Amiable , admittedly, is a strange word to describe a market or to describe the expectations of market participants. But it fits for two reasons widely discussed in the financial media. First, analysts feel that the lingering impact of the global financial crisis caused market expectations during the past decade to be generally so depressed that proper attitudes are only now returning. So, have market expectations been unnecessarily low for so long that our new and proper expectations feel euphoric in contrast? Perhaps say the pundits. I say yes, absolutely. Second, and more tangible than “feelings”, increasing growth expectations are now seen in consensus forward looking estimates for domestic and international real GDP growth, meaning that market participants view global economic growth as supportive of higher equity prices. Further, the consensus among market participants is that room remains for yet more upside. And while domestically the U.S. has had a big run-up in the markets due to the growth impact of tax cuts, markets are continuing to climb higher because those tax cuts are already beginning to show up in household and corporate earnings. In even simpler terms, the economy is growing into these higher stock prices. And that is the historical norm. The stock market has been, and is now, a leading indicator of the health of the underlying economy. This first-mover behavior of equity markets is the market behavior that professional investors expect to see.
So there has to be something, right? Something for us all to fret about, and to wonder if now is the time to sell everything and wait on the sidelines for the reckoning that must come? If you are going to twist my arm and force me to say something unfriendly about this very amiable market then I am going to say that we need to watch the value of the U.S. dollar. The softening U.S. dollar (currently at about a 3-year low) has been a supporting factor for rising commodity prices, a supporting factor for rising international equity returns, and certainly has been a goal of the Trump administration with his focus on the trade deficit. The cheaper the dollar the more we can sell overseas, right? So a weaker dollar has some upside. In past quarter’s we have described our mindful process, carefully watching for imbalances between interest rates, currency values, and commodity prices. In 2015 and early 2016 we talked a lot about what happens when things get too expensive or too cheap. “Too” anything is never a good thing in markets. We might be getting close to a dollar that is “too” cheap. The small-company stocks might be the early warning signal. And if interest rates continue higher without a corresponding increase in the value of the U.S. dollar, then we might actually have a perception problem internationally related to government policy and impacts upon market stability. We shall see. If we do discover a fly in the ointment with respect to this market, it will come through one of the three windows; interest rates, currency values, or commodity prices.

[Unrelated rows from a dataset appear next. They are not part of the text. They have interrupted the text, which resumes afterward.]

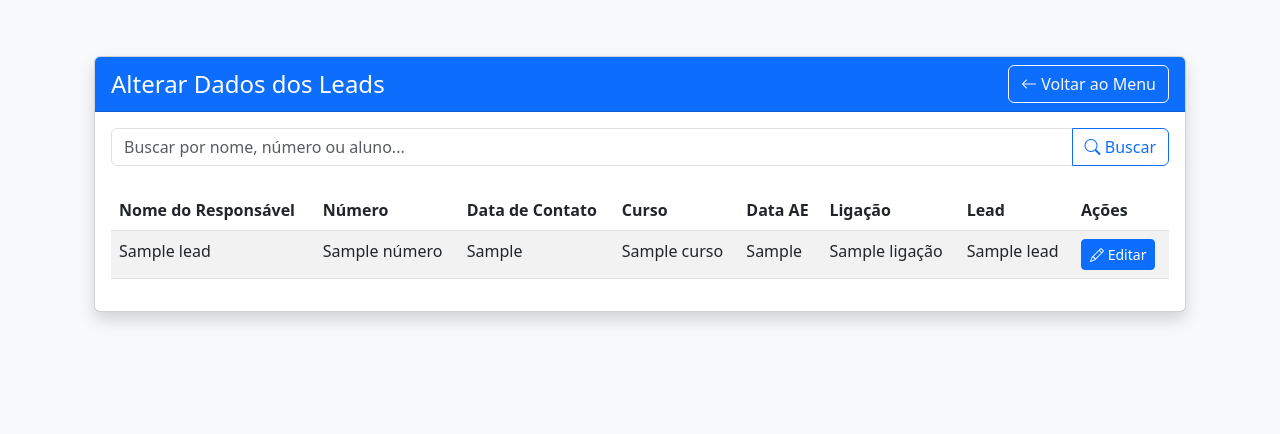
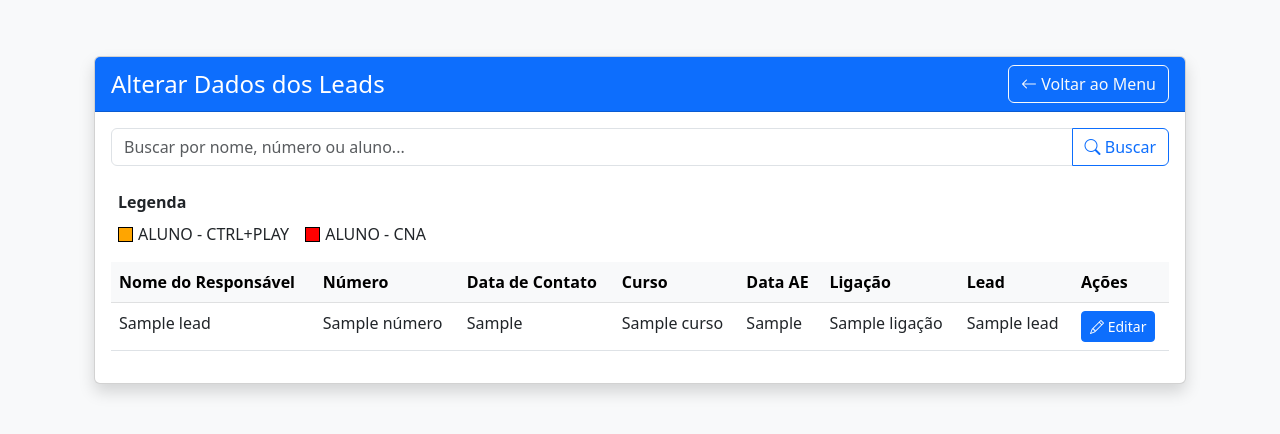
Before and after one commit to Brendon2203/CRM---SIMPLE, a Flask app: template templates/alterar_dados.html in a window 1280 px wide. Shown: the top 434 px of the page. Run offline with Flask 3, Linux system fonts and the light colour scheme; the template is opened without the code that fills it: most values are stand-ins (such as "Sample title", 1, 10 or a date in 2020).

Commit message:
atualizacao banco de dados

```diff
--- a/app.py
+++ b/app.py
@@ -112,6 +112,12 @@ def carregar_leads():
             print(f"Arquivo {PLANILHA_PATH} não encontrado!")
             return []
         df = pd.read_excel(PLANILHA_PATH)
+
+        # Garante que a coluna 'Tipo aluno' existe
+        if 'Tipo aluno' not in df.columns:
+            df['Tipo aluno'] = ''
+            df.to_excel(PLANILHA_PATH, index=False)
+
         leads = df.to_dict('records')
         print(f"Carregados {len(leads)} leads com sucesso!")
         return leads
@@ -419,6 +425,7 @@ def alterar_dados():
             df.loc[index, 'Observação'] = dados['observacao'].strip()
             df.loc[index, 'Ligação'] = dados['ligacao'].strip()
             df.loc[index, 'Lead'] = origem_lead
+            df.loc[index, 'Tipo aluno'] = dados['tipo_aluno'].strip()
 
             # Salva as alterações
             df.to_excel(PLANILHA_PATH, index=False)
--- a/templates/adicionar.html
+++ b/templates/adicionar.html
@@ -124,7 +124,7 @@
                             <label class="form-label">Status da Ligação</label>
                             <select name="ligacao" class="form-select">
                                 <option value="">Selecione uma opção</option>
-                                {% for status in ['Não atendeu', 'Não Feita', 'Número inválido', 'Atendeu', 'Já é aluno'] %}
+                                {% for status in ['Não atendeu', 'Não Feita', 'Número inválido', 'Atendeu'] %}
                                 <option value="{{ status }}" {{ 'selected' if dados and dados.ligacao == status else '' }}>
                                     {{ status }}
                                 </option>
--- a/templates/alterar_dados.html
+++ b/templates/alterar_dados.html
@@ -1,5 +1,14 @@
 {% extends 'base.html' %}
 {% block content %}
+<style>
+    .bg-cna {
+        background-color: #ff9999 !important;
+    }
+    .bg-ctrlplay {
+        background-color: #ffb366 !important;
+    }
+</style>
+
 <div class="container mt-4">
     <div class="card shadow">
         <div class="card-header bg-primary text-white d-flex justify-content-between align-items-center">
@@ -19,10 +28,25 @@
                 </div>
             </div>
 
+            <!-- Legendas -->
+            <div class="mb-3" style="padding-left: 7px;">
+                <p class="fw-bold mb-2">Legenda</p>
+                <div class="d-flex gap-3">
+                    <div class="d-flex align-items-center">
+                        <div style="width: 15px; height: 15px; background-color: orange; border: 1px solid black; margin-right: 5px;"></div>
+                        <span>ALUNO - CTRL+PLAY</span>
+                    </div>
+                    <div class="d-flex align-items-center">
+                        <div style="width: 15px; height: 15px; background-color: red; border: 1px solid black; margin-right: 5px;"></div>
+                        <span>ALUNO - CNA</span>
+                    </div>
+                </div>
+            </div>
+
             <!-- Tabela de Leads -->
             <div class="table-responsive">
-                <table class="table table-striped table-hover">
-                    <thead>
+                <table class="table table-hover">
+                    <thead class="table-light">
                         <tr>
                             <th>Nome do Responsável</th>
                             <th>Número</th>
@@ -36,7 +60,7 @@
                     </thead>
                     <tbody id="leadsTableBody">
                         {% for lead in leads %}
-                        <tr>
+                        <tr class="{% if lead['Tipo aluno'] == 'cna' %}bg-cna{% elif lead['Tipo aluno'] == 'ctrlplay' %}bg-ctrlplay{% endif %}" data-index="{{ loop.index0 }}">
                             <td>{{ lead['Nome do responsável'] }}</td>
                             <td>{{ lead['Número'] }}</td>
                             <td>{{ lead['Data de contato'] }}</td>
@@ -120,7 +144,7 @@
                             <label class="form-label">Ligação</label>
                             <select class="form-select" id="editLigacao" name="ligacao">
                                 <option value="">Selecione uma opção</option>
-                                {% for status in ['Não atendeu', 'Não Feita', 'Número inválido', 'Atendeu', 'Já é aluno'] %}
+                                {% for status in ['Não atendeu', 'Não Feita', 'Número inválido', 'Atendeu'] %}
                                 <option value="{{ status }}">{{ status }}</option>
                                 {% endfor %}
                             </select>
@@ -132,6 +156,15 @@
                                 {% for origem in ['Whatsapp', 'Instagram', 'Facebook', 'Google', 'Indicação'] %}
                                 <option value="{{ origem }}">{{ origem }}</option>
                                 {% endfor %}
+                            </select>
+                        </div>
+                        <div class="col-md-6">
+                            <label class="form-label">É aluno?</label>
+                            <select class="form-select" id="editTipoAluno" name="tipo_aluno" onchange="atualizarCorLinha()">
+                                <option value="">Selecione uma opção</option>
+                                <option value="nao">Não é aluno</option>
+                                <option value="cna">CNA</option>
+                                <option value="ctrlplay">CTRL+PLAY</option>
                             </select>
                         </div>
                         <div class="col-12">
@@ -156,15 +189,23 @@
 <script src="https://cdnjs.cloudflare.com/ajax/libs/jquery.mask/1.14.16/jquery.mask.min.js"></script>
 
 <script>
-let leads = {{ leads|tojson|safe }};
+// Inicialização das variáveis globais
+const leadsData = {{ leads|tojson|safe }};
 let editModal;
-let allLeads = [...leads];
+let allLeads = [...leadsData];
+let linhaAtual = null;
 
 document.addEventListener('DOMContentLoaded', function() {
     editModal = new bootstrap.Modal(document.getElementById('editModal'));
 
     // Adiciona máscaras aos campos
-    $('#editNumero').mask('(00)00000-0000');
+    $('#editNumero').mask('(00)00000-0000', {
+        onKeyPress: function(phone, e, field, options) {
+            var masks = ['(00)0000-0000', '(00)00000-0000'];
+            var mask = (phone.length > 14) ? masks[1] : masks[0];
+            $('#editNumero').mask(mask, options);
+        }
+    });
     $('#editDataContato').mask('00/00/0000');
     $('#editDataAE').mask('00/00/0000');
     $('#editHoraAE').mask('00:00');
@@ -182,21 +223,68 @@ document.addEventListener('DOMContentLoaded', function() {
     document.getElementById('searchInput').addEventListener('keyup', function(e) {
         if (e.key === 'Enter') buscarLeads();
     });
+});
 
-    // Validação de campos no formulário
-    document.getElementById('editForm').addEventListener('submit', function(e) {
-        e.preventDefault();
-        if (validarFormulario()) {
-            salvarAlteracoes();
-        }
-    });
-});
+function atualizarCorLinha() {
+    if (!linhaAtual) {
+        console.log('Linha atual não encontrada');
+        return;
+    }
+
+    const tipoAluno = document.getElementById('editTipoAluno').value;
+    console.log('Tipo aluno selecionado:', tipoAluno);
+    console.log('Linha atual antes da mudança:', linhaAtual.className);
+
+    // Remove classes de cor anteriores
+    linhaAtual.classList.remove('bg-cna', 'bg-ctrlplay');
+
+    // Adiciona a nova cor baseada na seleção
+    if (tipoAluno === 'cna') {
+        linhaAtual.classList.add('bg-cna');
+        console.log('Adicionando classe bg-cna');
+    } else if (tipoAluno === 'ctrlplay') {
+        linhaAtual.classList.add('bg-ctrlplay');
+        console.log('Adicionando classe bg-ctrlplay');
+    }
+
+    console.log('Linha atual depois da mudança:', linhaAtual.className);
+}
+
+function abrirModalEdicao(index) {
+    const lead = leadsData[index];
+    document.getElementById('leadIndex').value = index;
+    document.getElementById('editResponsavel').value = lead['Nome do responsável'] || '';
+    document.getElementById('editNumero').value = lead['Número'] || '';
+    document.getElementById('editDataContato').value = lead['Data de contato'] || '';
+    document.getElementById('editAluno').value = lead['Nome do aluno'] || '';
+    document.getElementById('editIdade').value = lead['Idade do aluno'] || '';
+    document.getElementById('editCurso').value = lead['Curso'] || '';
+    document.getElementById('editDataAE').value = lead['Data AE'] || '';
+    document.getElementById('editHoraAE').value = lead['Hora planejada AE'] || '';
+    document.getElementById('editChance').value = lead['Chances de fechar'] || '';
+    document.getElementById('editLigacao').value = lead['Ligação'] || '';
+    document.getElementById('editOrigemLead').value = lead['Lead'] || '';
+    document.getElementById('editObservacao').value = lead['Observação'] || '';
+    document.getElementById('editTipoAluno').value = lead['Tipo aluno'] || '';
+
+    // Encontra a linha atual na tabela
+    linhaAtual = document.querySelector(`tr[data-index="${index}"]`);
+    console.log('Linha atual encontrada:', linhaAtual);
+
+    // Adiciona o evento de mudança ao select
+    const selectTipoAluno = document.getElementById('editTipoAluno');
+    selectTipoAluno.removeEventListener('change', atualizarCorLinha); // Remove evento anterior se existir
+    selectTipoAluno.addEventListener('change', atualizarCorLinha);
+
+    atualizarCorLinha();
+    editModal.show();
+}
 
 function validarFormulario() {
     // Validação do número de telefone
     const numero = document.getElementById('editNumero').value.trim();
     if (!numero || !numero.match(/^\(\d{2}\)[9]?\d{4}-\d{4}$/)) {
-        alert('Número de telefone inválido. Use o formato (XX)XXXXX-XXXX');
+        alert('Número de telefone inválido. Use o formato (XX)XXXX-XXXX ou (XX)XXXXX-XXXX');
         return false;
     }
 
@@ -266,24 +354,6 @@ function validarData(data) {
            dataObj.getFullYear() === ano;
 }
 
-function abrirModalEdicao(index) {
-    const lead = leads[index];
-    document.getElementById('leadIndex').value = index;
-    document.getElementById('editResponsavel').value = lead['Nome do responsável'] || '';
-    document.getElementById('editNumero').value = lead['Número'] || '';
-    document.getElementById('editDataContato').value = lead['Data de contato'] || '';
-    document.getElementById('editAluno').value = lead['Nome do aluno'] || '';
-    document.getElementById('editIdade').value = lead['Idade do aluno'] || '';
-    document.getElementById('editCurso').value = lead['Curso'] || '';
-    document.getElementById('editDataAE').value = lead['Data AE'] || '';
-    document.getElementById('editHoraAE').value = lead['Hora planejada AE'] || '';
-    document.getElementById('editChance').value = lead['Chances de fechar'] || '';
-    document.getElementById('editLigacao').value = lead['Ligação'] || '';
-    document.getElementById('editOrigemLead').value = lead['Lead'] || '';
-    document.getElementById('editObservacao').value = lead['Observação'] || '';
-    editModal.show();
-}
-
 function salvarAlteracoes() {
     if (!validarFormulario()) {
         return;
@@ -302,7 +372,8 @@ function salvarAlteracoes() {
         chance: document.getElementById('editChance').value,
         ligacao: document.getElementById('editLigacao').value,
         origem_lead: document.getElementById('editOrigemLead').value,
-        observacao: document.getElementById('editObservacao').value
+        observacao: document.getElementById('editObservacao').value,
+        tipo_aluno: document.getElementById('editTipoAluno').value
     };
 
     fetch('/alterar_dados', {
@@ -343,6 +414,15 @@ function buscarLeads() {
 
     matchingLeads.forEach((lead, index) => {
         const tr = document.createElement('tr');
+        tr.setAttribute('data-index', allLeads.indexOf(lead));
+
+        // Adiciona a classe de cor baseada no tipo de aluno
+        if (lead['Tipo aluno'] === 'cna') {
+            tr.classList.add('bg-cna');
+        } else if (lead['Tipo aluno'] === 'ctrlplay') {
+            tr.classList.add('bg-ctrlplay');
+        }
+
         tr.innerHTML = `
             <td>${lead['Nome do responsável'] || ''}</td>
             <td>${lead['Número'] || ''}</td>
@@ -373,6 +453,15 @@ function mostrarTodosLeads() {
 
     allLeads.forEach((lead, index) => {
         const tr = document.createElement('tr');
+        tr.setAttribute('data-index', index);
+
+        // Adiciona a classe de cor baseada no tipo de aluno
+        if (lead['Tipo aluno'] === 'cna') {
+            tr.classList.add('bg-cna');
+        } else if (lead['Tipo aluno'] === 'ctrlplay') {
+            tr.classList.add('bg-ctrlplay');
+        }
+
         tr.innerHTML = `
             <td>${lead['Nome do responsável'] || ''}</td>
             <td>${lead['Número'] || ''}</td>
```
Also changed, not shown: 1 other file.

We remain watchful and ready to respond should we see signs on the horizon of something awry. I encourage you once again to take a bit of time and enjoy what this market is providing. There will be time for worry later. As always, I am available at any time, any day of the week, to discuss specific portfolio performance questions. I will also be in touch with each of you in the coming weeks as Lake Jericho rolls out its new collaborative and interactive financial planning application. Until then, be well, enjoy the rest of your week, and thank you!
A.J. Walker, CFA CFP® CIMA®
Founder, President, and CEO
Lake Jericho, LLC